ARC Financial’s Peter Tertzakian sat on the province’s Royalty Review Panel and says Alberta’s biggest industry has passed the recession stage and is now in a depression.

Tertzakian spoke to the Business News Network on Friday morning and said even if oil prices jump this year it won't change things anytime soon.

“There’s still very limited cash flow. It’s dried up for the producers, which means the service companies take it on the chin doubly hard. The price, even if it goes back to 50, 60, we’re still going to have to wait until the activity starts to kick in so unfortunately the service industry, not only here but globally, is really in a state of depression,” said Tertzakian.

He says 2016 will bring billions in spending cuts and countless other cost saving measures, which will mean more job losses in a province that's already seen 40,000 people, directly employed by the oil business, lose their employment.

Terrance Jerome has been going down to Calgary’s ‘Cash Corner’ for over three decades and has seen Alberta’s economy go through good times and bad.

“Right now it’s extreme and you’ve got to have lots of experience in basically whatever you do,” said Jerome. “When there was no recession, there was people making $30 to $35 an hour off this corner and it was just no problems. Just these last few years, it’s been, slowed right down. There’s just not enough work for everyone who comes here.”

Courtney Hare works for Momentum and helps people take control of their personal finances and secure employment. She says her organization has seen a steady increase for its services recently.

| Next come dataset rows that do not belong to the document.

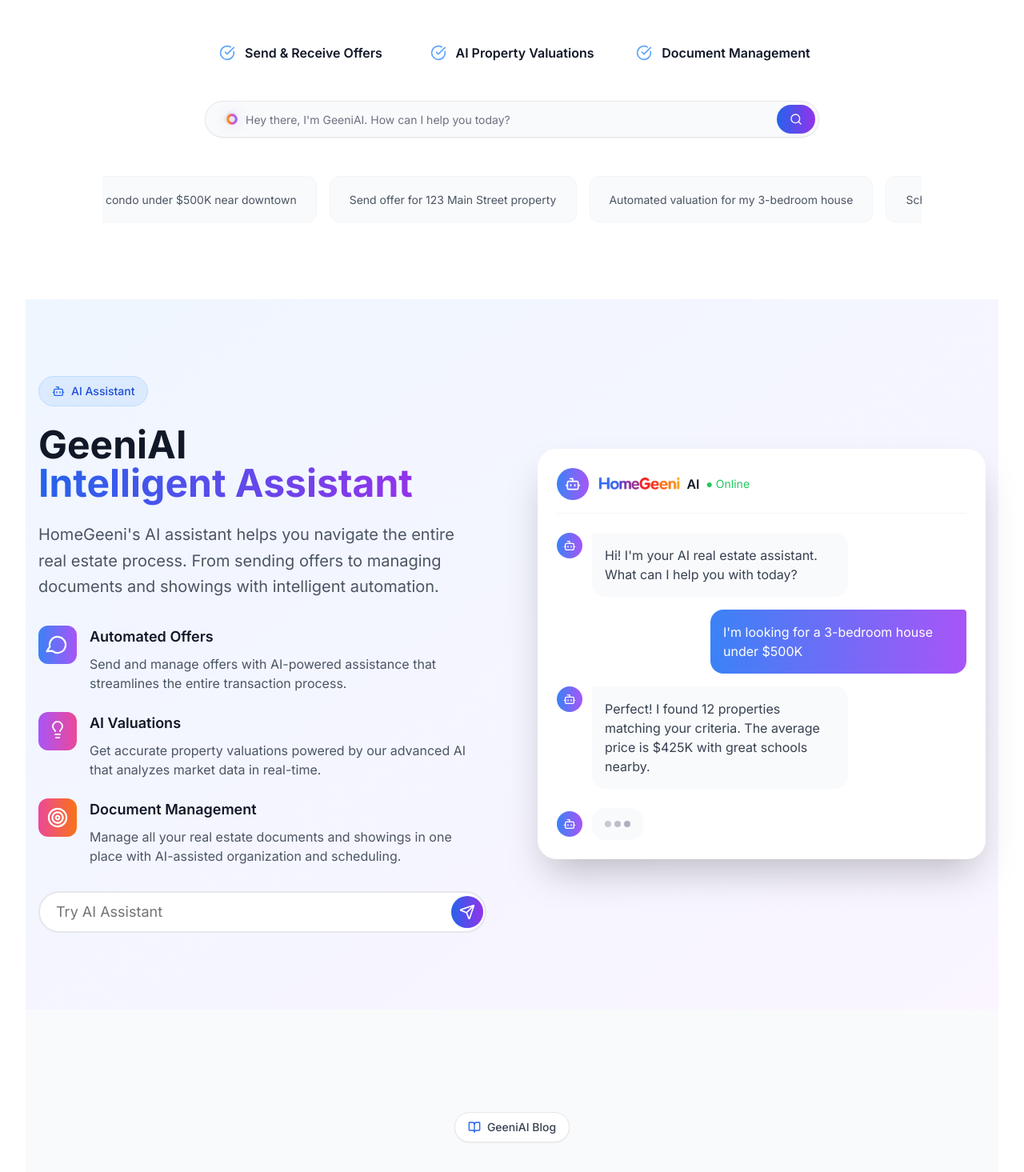
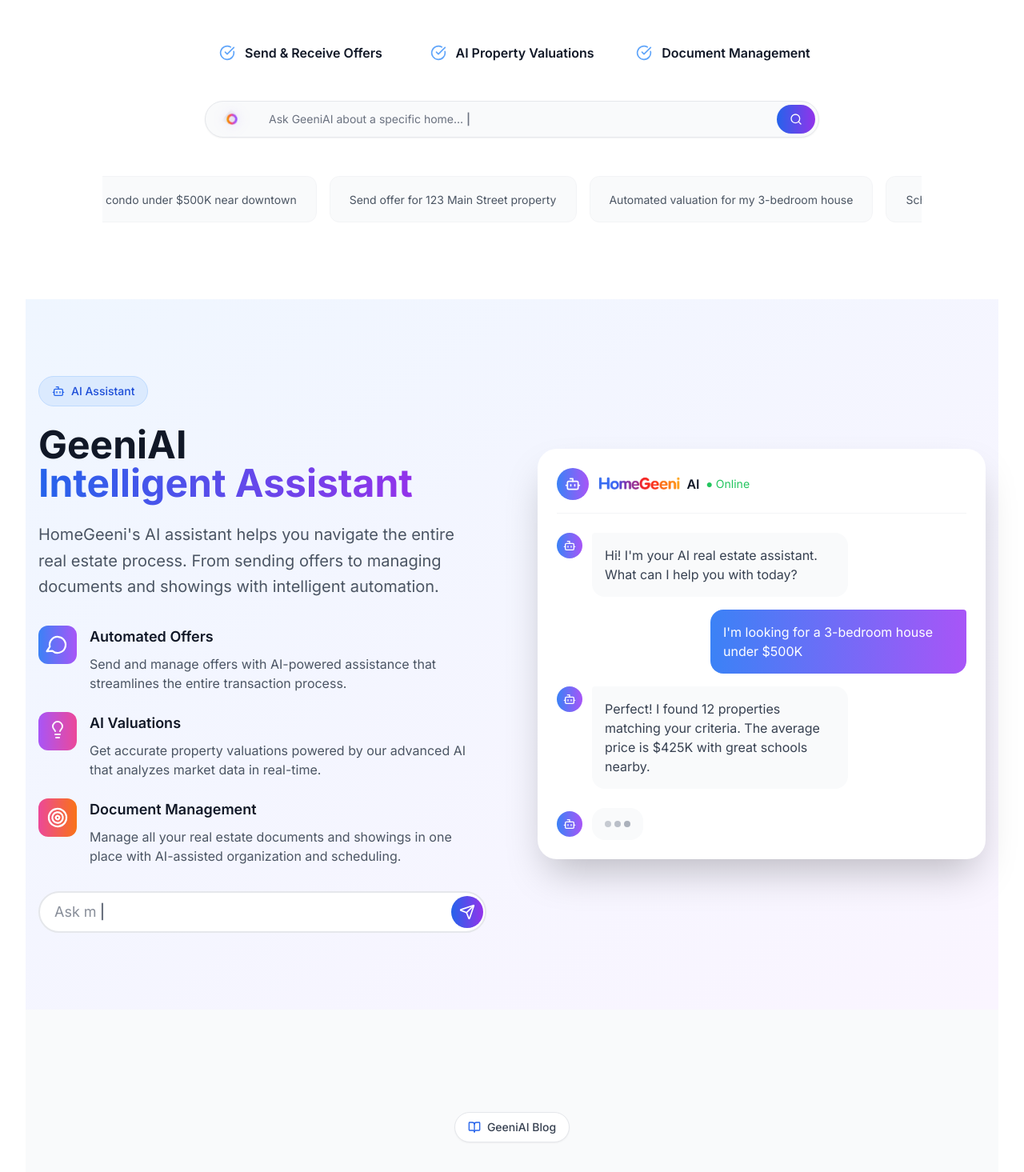
Before and after one commit to AVIKBHANJA/homegeeni_main, a Next.js app: page / in a window 1280 px wide. Shown: the part 480-1945 px from the top of the page at 80% size. Built offline with nearby package versions, Linux system fonts and the light colour scheme.

Commit message:
added animation t the search box

```diff
--- a/components/AIAssistantSection.tsx
+++ b/components/AIAssistantSection.tsx
@@ -5,9 +5,22 @@
 import { Bot, MessageCircle, Lightbulb, Target, Send } from "lucide-react";
 import { Button } from "@/components/ui/button";
 import { Input } from "@/components/ui/input";
+import AnimatedTypingPlaceholder from "@/components/ui/animated-typing-placeholder";
 
 const AIAssistantSection = () => {
   const [userInput, setUserInput] = useState("");
+  const [isInputFocused, setIsInputFocused] = useState(false);
+
+  const placeholderTexts = [
+    "Try AI Assistant...",
+    "Ask me anything about real estate...",
+    "Find homes in your area...",
+    "Get property valuations...",
+    "Schedule property showings...",
+    "Help with documents and offers...",
+    "Investment property advice...",
+    "Market trends and analysis...",
+  ];
 
   const handleSubmit = (e: FormEvent) => {
     e.preventDefault();
@@ -143,14 +156,35 @@
               </div>
             </div>{" "}
             <form onSubmit={handleSubmit} className="flex items-center gap-2">
+              {" "}
               <div className="relative flex-grow">
+                {" "}
                 <Input
                   type="text"
-                  placeholder="Try AI Assistant"
+                  placeholder={
+                    isInputFocused
+                      ? "Ask GeeniAI anything about real estate..."
+                      : ""
+                  }
                   value={userInput}
                   onChange={(e) => setUserInput(e.target.value)}
-                  className="bg-white border-2 border-gray-200 rounded-full px-5 py-6 text-lg pr-12"
+                  onFocus={() => setIsInputFocused(true)}
+                  onBlur={() => setIsInputFocused(false)}
+                  className="bg-white border-2 border-gray-200 rounded-full px-5 py-6 text-lg pr-12 caret-gray-500"
                 />
+                {!userInput && !isInputFocused && (
+                  <div className="absolute inset-y-0 left-5 flex items-center pointer-events-none">
+                    <AnimatedTypingPlaceholder
+                      texts={placeholderTexts}
+                      typingSpeed={60}
+                      deletingSpeed={30}
+                      pauseDuration={1000}
+                      className="text-gray-500 text-lg"
+                      cursorColor="text-gray-500"
+                      isActive={isInputFocused}
+                    />
+                  </div>
+                )}
                 <Button
                   type="submit"
                   size="icon"
--- a/components/HeroSearchSection.tsx
+++ b/components/HeroSearchSection.tsx
@@ -3,28 +3,25 @@
 import { motion } from "framer-motion";
 import { CheckCircle, Search } from "lucide-react";
 import AnimatedSearchIcon from "@/components/ui/animated-search-icon";
-import { useState, useEffect } from "react";
+import AnimatedTypingPlaceholder from "@/components/ui/animated-typing-placeholder";
+import { useState } from "react";
 import { Input } from "@/components/ui/input";
 import { Button } from "@/components/ui/button";
 
 const HeroSearchSection = () => {
   const [searchQuery, setSearchQuery] = useState("");
-  const [currentPlaceholder, setCurrentPlaceholder] = useState(0);
+  const [isSearchFocused, setIsSearchFocused] = useState(false);
 
   const placeholderTexts = [
-    "Describe the home you want to search",
-    "Ask GeeniAI about a specific home",
+    "Describe the home you want to search...",
+    "Ask GeeniAI about a specific home...",
     "Hey there, I'm GeeniAI. How can I help you today?",
     "What's on your mind, today?",
+    "Find 3 bed 2 bath under $500K...",
+    "Schedule a property showing...",
+    "Get instant property valuation...",
+    "Send an offer on 123 Main Street...",
   ];
-
-  useEffect(() => {
-    const interval = setInterval(() => {
-      setCurrentPlaceholder((prev) => (prev + 1) % placeholderTexts.length);
-    }, 3000); // Change every 3 seconds
-
-    return () => clearInterval(interval);
-  }, [placeholderTexts.length]);
   const handleSearch = (e: React.FormEvent) => {
     e.preventDefault();
     console.log("Searching for:", searchQuery);
@@ -80,7 +77,6 @@
             transition={{ delay: 0.2 }}
             className="text-4xl md:text-8xl font-light mb-8 leading-[0.9] text-gray-900 tracking-tight"
           >
-
             <span className="font-medium bg-gradient-to-r from-blue-600 to-indigo-600 bg-clip-text text-transparent">
               AI For Agents, Buyers & Sellers
             </span>
@@ -136,11 +132,30 @@
                 <Input
                   id="hero-search-input"
                   type="text"
-                  placeholder={placeholderTexts[currentPlaceholder]}
+                  placeholder={
+                    isSearchFocused
+                      ? "Type your home search query or ask GeeniAI anything..."
+                      : ""
+                  }
                   value={searchQuery}
                   onChange={(e) => setSearchQuery(e.target.value)}
-                  className="flex-1 border-0 py-3 px-0 bg-transparent focus-visible:ring-0 placeholder:text-gray-500 text-sm"
+                  onFocus={() => setIsSearchFocused(true)}
+                  onBlur={() => setIsSearchFocused(false)}
+                  className="flex-1 border-0 py-3 px-0 bg-transparent focus-visible:ring-0 placeholder:text-gray-500 text-sm caret-gray-500"
                 />
+                {!searchQuery && !isSearchFocused && (
+                  <div className="absolute inset-y-0 left-20 flex items-center pointer-events-none">
+                    <AnimatedTypingPlaceholder
+                      texts={placeholderTexts}
+                      typingSpeed={50}
+                      deletingSpeed={25}
+                      pauseDuration={1200}
+                      className="text-gray-500 text-sm"
+                      cursorColor="text-gray-500"
+                      isActive={isSearchFocused}
+                    />
+                  </div>
+                )}
                 <Button
                   type="submit"
                   size="sm"
--- a/components/HomeCarousel.tsx
+++ b/components/HomeCarousel.tsx
@@ -3,8 +3,9 @@
 import { motion } from "framer-motion";
 import { Heart, Search } from "lucide-react";
 import { Button } from "./ui/button";
-import { useState, useEffect } from "react";
+import { useState } from "react";
 import AnimatedSearchIcon from "./ui/animated-search-icon";
+import AnimatedTypingPlaceholder from "./ui/animated-typing-placeholder";
 
 // Create dummy home listing data
 const homes = [
@@ -124,22 +125,19 @@
 const extendedHomes = [...homes, ...homes];
 
 const HomeCarousel = () => {
-  const [currentPlaceholder, setCurrentPlaceholder] = useState(0);
+  const [searchQuery, setSearchQuery] = useState("");
+  const [isSearchFocused, setIsSearchFocused] = useState(false);
 
   const placeholderTexts = [
-    "Describe the home you want to search",
-    "Ask GeeniAI about a specific home",
+    "Describe the home you want to search...",
+    "Ask GeeniAI about a specific home...",
     "Hey there, I'm GeeniAI. How can I help you today?",
     "What's on your mind, today?",
+    "Find luxury homes with city views...",
+    "Search for investment properties...",
+    "New construction homes near me...",
+    "Houses with large backyards...",
   ];
-
-  useEffect(() => {
-    const interval = setInterval(() => {
-      setCurrentPlaceholder((prev) => (prev + 1) % placeholderTexts.length);
-    }, 3000); // Change every 3 seconds
-
-    return () => clearInterval(interval);
-  }, [placeholderTexts.length]);
   return (
     <section className="py-10 mt-12 relative">
       <div className="absolute inset-0 bg-gradient-to-b from-white via-white/90 to-white"></div>
@@ -164,9 +162,28 @@
             </div>{" "}
             <input
               type="text"
-              placeholder={placeholderTexts[currentPlaceholder]}
-              className="flex-1 px-4 py-4 rounded-full bg-transparent focus:outline-none text-gray-800"
+              placeholder={
+                isSearchFocused ? "Search for your dream home..." : ""
+              }
+              value={searchQuery}
+              onChange={(e) => setSearchQuery(e.target.value)}
+              onFocus={() => setIsSearchFocused(true)}
+              onBlur={() => setIsSearchFocused(false)}
+              className="flex-1 px-4 py-4 rounded-full bg-transparent focus:outline-none text-gray-800 caret-gray-500"
             />
+            {!searchQuery && !isSearchFocused && (
+              <div className="absolute inset-y-0 left-20 flex items-center pointer-events-none">
+                <AnimatedTypingPlaceholder
+                  texts={placeholderTexts}
+                  typingSpeed={50}
+                  deletingSpeed={25}
+                  pauseDuration={1000}
+                  className="text-gray-500 text-base"
+                  cursorColor="text-gray-500"
+                  isActive={isSearchFocused}
+                />
+              </div>
+            )}
             <Button
               type="submit"
               className="m-1 bg-gradient-to-r from-blue-600 to-purple-600 hover:from-blue-700 hover:to-purple-700 text-white rounded-full px-5 h-12"
--- a/components/Navigation.tsx
+++ b/components/Navigation.tsx
@@ -2,6 +2,7 @@
 import { useState, useEffect } from "react";
 import { Menu, X, Search } from "lucide-react";
 import AnimatedSearchIcon from "./ui/animated-search-icon";
+import AnimatedTypingPlaceholder from "./ui/animated-typing-placeholder";
 import { Button } from "./ui/button";
 import { Input } from "./ui/input";
 import Link from "next/link";
@@ -12,14 +13,19 @@
   const [showSearchInNav, setShowSearchInNav] = useState(false);
   const [isMobileMenuOpen, setIsMobileMenuOpen] = useState(false);
   const [searchQuery, setSearchQuery] = useState("");
-  const [currentPlaceholder, setCurrentPlaceholder] = useState(0);
   const [isSearchFocused, setIsSearchFocused] = useState(false);
   const { openAuthModal } = useAuth();
   const placeholderTexts = [
-    "Describe the home you want to search",
-    "Ask GeeniAI about a specific home",
-    "Hey there, I'm GeeniAI. How can I help you today?",
-    "What's on your mind, today?",
+    "Find your dream home with AI...",
+    "3 bed 2 bath under $500K...",
+    "Search homes near downtown...",
+    "Investment properties with ROI...",
+    "Luxury condos with city views...",
+    "Houses with large backyards...",
+    "New construction homes...",
+    "Ask GeeniAI anything...",
+    "Schedule a property showing...",
+    "Get instant property valuation...",
   ];
 
   const suggestedSearches = [
@@ -31,13 +37,6 @@
     "New construction homes",
   ];
 
-  useEffect(() => {
-    const interval = setInterval(() => {
-      setCurrentPlaceholder((prev) => (prev + 1) % placeholderTexts.length);
-    }, 3000); // Change every 3 seconds
-
-    return () => clearInterval(interval);
-  }, [placeholderTexts.length]);
   useEffect(() => {
     const handleScroll = () => {
       const heroSearchSection = document.getElementById("hero-search-section");
@@ -138,12 +137,29 @@
                   </div>{" "}
                   <Input
                     type="text"
-                    placeholder={placeholderTexts[currentPlaceholder]}
+                    placeholder={
+                      isSearchFocused
+                        ? "Search for homes, neighborhoods, or ask AI..."
+                        : ""
+                    }
                     value={searchQuery}
                     onChange={(e) => setSearchQuery(e.target.value)}
                     onFocus={() => setIsSearchFocused(true)}
-                    className="flex-1 border-0 py-2 px-0 bg-transparent focus-visible:ring-0 focus:ring-0 focus:ring-offset-0 shadow-none outline-none placeholder:text-gray-500 text-sm"
+                    className="flex-1 border-0 py-2 px-0 bg-transparent focus-visible:ring-0 focus:ring-0 focus:ring-offset-0 shadow-none outline-none placeholder:text-gray-500 text-sm caret-gray-500"
                   />
+                  {!searchQuery && !isSearchFocused && (
+                    <div className="absolute inset-y-0 left-20 flex items-center pointer-events-none">
+                      <AnimatedTypingPlaceholder
+                        texts={placeholderTexts}
+                        typingSpeed={60}
+                        deletingSpeed={30}
+                        pauseDuration={800}
+                        className="text-gray-500 text-sm"
+                        cursorColor="text-gray-500"
+                        isActive={isSearchFocused}
+                      />
+                    </div>
+                  )}
                   <Button
                     type="submit"
                     size="sm"
@@ -228,11 +244,24 @@
                     </div>{" "}
                     <Input
                       type="text"
-                      placeholder={placeholderTexts[currentPlaceholder]}
+                      placeholder="Search for homes, neighborhoods, or ask AI..."
                       value={searchQuery}
                       onChange={(e) => setSearchQuery(e.target.value)}
-                      className="flex-1 border-0 py-2 px-0 bg-transparent focus-visible:ring-0 focus:ring-0 focus:ring-offset-0 shadow-none outline-none placeholder:text-gray-500 text-sm"
+                      className="flex-1 border-0 py-2 px-0 bg-transparent focus-visible:ring-0 focus:ring-0 focus:ring-offset-0 shadow-none outline-none placeholder:text-gray-500 text-sm caret-gray-500"
                     />
+                    {!searchQuery && (
+                      <div className="absolute inset-y-0 left-20 flex items-center pointer-events-none">
+                        <AnimatedTypingPlaceholder
+                          texts={placeholderTexts}
+                          typingSpeed={60}
+                          deletingSpeed={30}
+                          pauseDuration={800}
+                          className="text-gray-500 text-sm"
+                          cursorColor="text-gray-500"
+                          isActive={false}
+                        />
+                      </div>
+                    )}
                     <Button
                       type="submit"
                       size="sm"
--- /dev/null
+++ b/components/ui/animated-typing-placeholder.tsx
@@ -0,0 +1,102 @@
+"use client";
+
+import { useState, useEffect } from "react";
+import { motion, AnimatePresence } from "framer-motion";
+
+interface AnimatedTypingPlaceholderProps {
+  texts: string[];
+  typingSpeed?: number;
+  deletingSpeed?: number;
+  pauseDuration?: number;
+  className?: string;
+  cursorColor?: string;
+  isActive?: boolean; // Stop animation when input is active
+}
+
+export default function AnimatedTypingPlaceholder({
+  texts,
+  typingSpeed = 80,
+  deletingSpeed = 40,
+  pauseDuration = 1500,
+  className = "text-gray-500",
+  cursorColor = "text-gray-500",
+  isActive = false,
+}: AnimatedTypingPlaceholderProps) {
+  const [currentTextIndex, setCurrentTextIndex] = useState(0);
+  const [currentText, setCurrentText] = useState("");
+  const [isTyping, setIsTyping] = useState(true);
+  const [showCursor, setShowCursor] = useState(true);
+
+  useEffect(() => {
+    // Stop animation when input is active
+    if (isActive) return;
+
+    const targetText = texts[currentTextIndex];
+
+    if (isTyping) {
+      if (currentText.length < targetText.length) {
+        const timeout = setTimeout(() => {
+          setCurrentText(targetText.slice(0, currentText.length + 1));
+        }, typingSpeed);
+        return () => clearTimeout(timeout);
+      } else {
+        const timeout = setTimeout(() => {
+          setIsTyping(false);
+        }, pauseDuration);
+        return () => clearTimeout(timeout);
+      }
+    } else {
+      if (currentText.length > 0) {
+        const timeout = setTimeout(() => {
+          setCurrentText(currentText.slice(0, -1));
+        }, deletingSpeed);
+        return () => clearTimeout(timeout);
+      } else {
+        setCurrentTextIndex((prev) => (prev + 1) % texts.length);
+        setIsTyping(true);
+      }
+    }
+  }, [
+    currentText,
+    isTyping,
+    currentTextIndex,
+    texts,
+    typingSpeed,
+    deletingSpeed,
+    pauseDuration,
+    isActive,
+  ]);
+
+  useEffect(() => {
+    // Stop cursor blinking when input is active
+    if (isActive) {
+      setShowCursor(false);
+      return;
+    }
+
+    const cursorInterval = setInterval(() => {
+      setShowCursor((prev) => !prev);
+    }, 530);
+    return () => clearInterval(cursorInterval);
+  }, [isActive]);
+
+  return (
+    <div className={`inline-flex items-center ${className}`}>
+      <motion.span
+        key={currentText}
+        initial={{ opacity: 0.8 }}
+        animate={{ opacity: 1 }}
+        className="min-h-[1em]"
+      >
+        {currentText}
+      </motion.span>{" "}
+      <motion.span
+        animate={{ opacity: showCursor ? 1 : 0 }}
+        transition={{ duration: 0.1 }}
+        className={`ml-1 ${cursorColor} font-semibold`}
+      >
+        |
+      </motion.span>
+    </div>
+  );
+}
```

“We have seen an overall increase of about 35 percent in all of our programs overall and very specifically, we’ve seen an increase in our trades training program demand so for example, for 75 spots we had available for trades training, we had a thousand applicants. And for our self-employment programs, business development programs, we’ve seen about a 22 percent increase in participation,” said Hare.

Hare says the downturn in the economy is a good opportunity to retrain or enhance skills so that people are prepared when the economy recovers.

Alberta Premier Rachel Notley was in Calgary for a speaking engagement on Friday and ducked reporters when they tried to ask about the government’s plans to deal with a worsening situation in the oil patch.

(With files from Kevin Green)